# Data for this task:
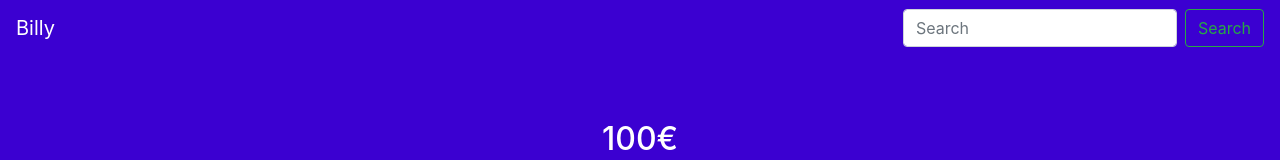
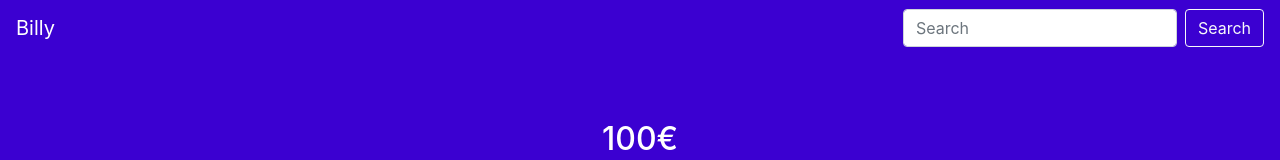
Before and after one commit to anansilva/billy-angular, an Angular app: page / in a window 1280 px wide. Shown: the top 160 px of the page. Built offline with nearby package versions, Linux system fonts and the light colour scheme.

Commit message:
Change search button to light

```diff
--- a/src/app/nav/nav-bar.component.html
+++ b/src/app/nav/nav-bar.component.html
@@ -3,7 +3,7 @@
     <a class="navbar-brand" href="#">Billy</a>
     <form class="form-inline">
       <input class="form-control mr-sm-2" type="search" placeholder="Search" aria-label="Search">
-      <button class="btn btn-outline-success my-2 my-sm-0" type="submit">Search</button>
+      <button class="btn btn-outline-light my-2 my-sm-0" type="submit">Search</button>
     </form>
   </nav>
 </header>
```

# What you will do:
When you write out the material, reproduce each line exactly and omit any picture it holds.

# Expected output:
Before and after one commit to anansilva/billy-angular, an Angular app: page / in a window 1280 px wide. Shown: the top 160 px of the page. Built offline with nearby package versions, Linux system fonts and the light colour scheme.

Commit message:
Change search button to light

```diff
--- a/src/app/nav/nav-bar.component.html
+++ b/src/app/nav/nav-bar.component.html
@@ -3,7 +3,7 @@
     <a class="navbar-brand" href="#">Billy</a>
     <form class="form-inline">
       <input class="form-control mr-sm-2" type="search" placeholder="Search" aria-label="Search">
-      <button class="btn btn-outline-success my-2 my-sm-0" type="submit">Search</button>
+      <button class="btn btn-outline-light my-2 my-sm-0" type="submit">Search</button>
     </form>
   </nav>
 </header>
```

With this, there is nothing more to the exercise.